PunditFact covered plenty of ground in the past week, from fact-checking claims about the minimum wage to the NCAA men’s basketball tournament.
Here’s a brief summary of their recent work; links will take you to the complete analysis and source lists. Read more online at PunditFact.com.
The statement: The NCAA will "get billions" from the men’s basketball tournament. "Players get a trophy." -- Houston Texans running back Arian Foster, March 19 in a tweet.
The ruling: The NCAA and its members schools certainly gain a lot more financially from the men’s basketball tournament than the players. But Foster, a star NFL running back, is off on his numbers. According to the Indianapolis Star, the NCAA brought in nearly $770 million in 2013 because of March Madness. That’s about 84 percent of the organization’s total revenues for the year. The largest benefit for student athletes, meanwhile, is athletic scholarship dollars. The NCAA contributed the equivalent of $125 million in athletic scholarships for the 2012-13 season. Foster’s point that the NCAA and colleges get a lot more out of the deal than the players is accurate. His specifics, however, are off. We rate his claim Half True.
The statement: "Two-thirds of the people who receive the minimum wage are female." -- Cokie Roberts, March 31 on NPR.
The ruling: Of the 75.9 million Americans who earn hourly wages (and make up half of the nation’s workforce), 1.5 million earn exactly the federal minimum wage of $7.25 an hour, and 1.8 million earn less than that, according to the federal Bureau of Labor Statistics. Of the 3.3 million people who earn at or below the federal minimum wage, 2.06 million people are women, the Bureau of Labor Statistics says. That translates to 62.4 percent, which is close but a little short of two-thirds. The Bureau of Labor Statistics statistics have one other shortcoming — they don’t account for all people in states where the minimum wage is greater than $7.25 an hour. In Florida, the current minimum wage is $7.93 an hour.
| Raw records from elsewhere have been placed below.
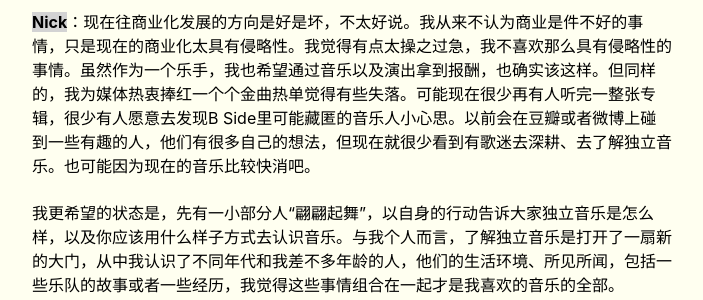
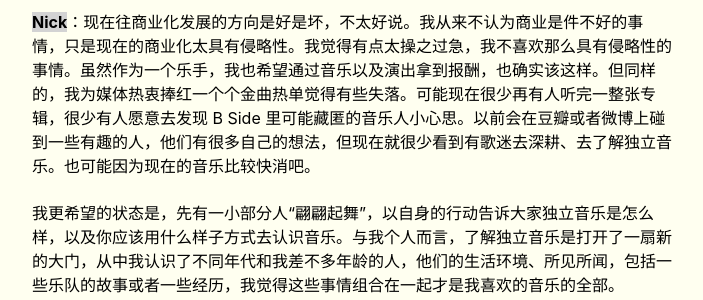
Before and after one commit to salingerlin/salingerlin.github.io, a Jekyll site: the page built from _posts/2019-08-20-the letter from southern china.md, in a window 1280 px wide and 900 px high, scrolled down 2343 px. Shown: the part 248-548 px from the top of the window, without its empty margins (288-991 px from the left). Built offline with Jekyll 4.4.1, drawn with Linux system fonts in a browser that asks for light colours; some of the changed text lies outside the part shown.

Commit message:
Update 2019-08-20-the letter from southern china.md

```diff
--- a/_posts/2019-08-20-the letter from southern china.md
+++ b/_posts/2019-08-20-the letter from southern china.md
@@ -62,7 +62,7 @@ category: 访谈与自述
 
 <span style= "background:lightgrey"><b>艾舒</b></span>：感觉独立音乐在这三年间已经发生了蛮大的变化。现在各种事情都比较清晰，比如运作模式、巡演方法。
 
-<span style= "background:lightgrey"><b>Nick</b></span>：现在往商业化发展的方向是好是坏，不太好说。我从来不认为商业是件不好的事情，只是现在的商业化太具有侵略性。我觉得有点太操之过急，我不喜欢那么具有侵略性的事情。虽然作为一个乐手，我也希望通过音乐以及演出拿到报酬，也确实该这样。但同样的，我为媒体热衷捧红一个个金曲热单觉得有些失落。可能现在很少再有人听完一整张专辑，很少有人愿意去发现B Side里可能藏匿的音乐人小心思。以前会在豆瓣或者微博上碰到一些有趣的人，他们有很多自己的想法，但现在就很少看到有歌迷去深耕、去了解独立音乐。也可能因为现在的音乐比较快消吧。
+<span style= "background:lightgrey"><b>Nick</b></span>：现在往商业化发展的方向是好是坏，不太好说。我从来不认为商业是件不好的事情，只是现在的商业化太具有侵略性。我觉得有点太操之过急，我不喜欢那么具有侵略性的事情。虽然作为一个乐手，我也希望通过音乐以及演出拿到报酬，也确实该这样。但同样的，我为媒体热衷捧红一个个金曲热单觉得有些失落。可能现在很少再有人听完一整张专辑，很少有人愿意去发现 B Side 里可能藏匿的音乐人小心思。以前会在豆瓣或者微博上碰到一些有趣的人，他们有很多自己的想法，但现在就很少看到有歌迷去深耕、去了解独立音乐。也可能因为现在的音乐比较快消吧。
 
 我更希望的状态是，先有一小部分人“翩翩起舞”，以自身的行动告诉大家独立音乐是怎么样，以及你应该用什么样子方式去认识音乐。与我个人而言，了解独立音乐是打开了一扇新的大门，从中我认识了不同年代和我差不多年龄的人，他们的生活环境、所见所闻，包括一些乐队的故事或者一些经历，我觉得这些事情组合在一起才是我喜欢的音乐的全部。
 
@@ -147,7 +147,7 @@ category: 访谈与自述
 
 ---
 
-当我说到现在的媒体对独立音乐的关注不够时，Nick 说很早之前《通俗音乐》杂志曾请过他去写关于独立厂牌的采访，然而那一期却也正好是这本杂志的休刊号。这时窗外风力忽然猛得收紧，风声大作，树叶被拉扯得七零八落。我看着外面说：上次来江浙也恰好是在台风来临前一天逃走了，挺巧的。Nick笑着说：我们在台风来的前一天做这个采访，挺酷的。
+当我说到现在的媒体对独立音乐的关注不够时，Nick 说很早之前《通俗音乐》杂志曾请过他去写关于独立厂牌的采访，然而那一期却也正好是这本杂志的休刊号。这时窗外风力忽然猛得收紧，风声大作，树叶被拉扯得七零八落。我看着外面说：上次来江浙也恰好是在台风来临前一天逃走了，挺巧的。Nick 笑着说：我们在台风来的前一天做这个采访，挺酷的。
 
 这次采访或许是受我旅行状态的影响，话题有些松散，我们天南海北地围绕着独立音乐闲聊了许多。虽然好些内容让我自己受益不少，但与这篇文章主题不符，我整理录音时，就把它们砍去了。并且有一些东西还 Nick 没来得及仔细展开，就被我浅浅带过了，如今只能下次再谈了。
 
```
We rated Roberts’ claim Mostly True.
The statement: "Less than 1 percent of 1 percent of the American population has given an amount over $200" to a federal political campaign. -- Heather McGhee, April 2 on MSNBC.
The ruling: It’s true that a relative tiny portion of the American population gives over $200 to federal political campaigns. But McGhee is off by at least a factor of 10. The Center for Responsive Politics has tracked federal campaign donations for many years. According to their latest data, 366,000 people have given $200 or more so far in the 2013-14 election cycle. That’s about 10 times more than McGhee suggested.
It’s worse news for McGhee if you look at the 2012 election. That year, over 1.2 million people gave $200 or more to a federal candidate or political committee. As a percentage, that’s 0.4 percent. McGhee was saying .01 percent. We rated her claim Mostly False.
The statement: Health insurance and medical costs "are going down because of Obamacare." -- Ed Schultz, March 24 on MSNBC.
The ruling: Schultz is relying on a January one-month change in a price index that tracks the cost of health care. But the price index Schultz is referencing varies significantly from month to month, and experts say it’s not a true indication of health care costs, especially through the prism of Obamacare. Other measures, meanwhile, say costs have increased slightly or remained relatively stable. The takeaway: There is not enough data to reach a defensible conclusion. We rated Schultz’s claim Mostly False.
See individual fact-checks for complete sources.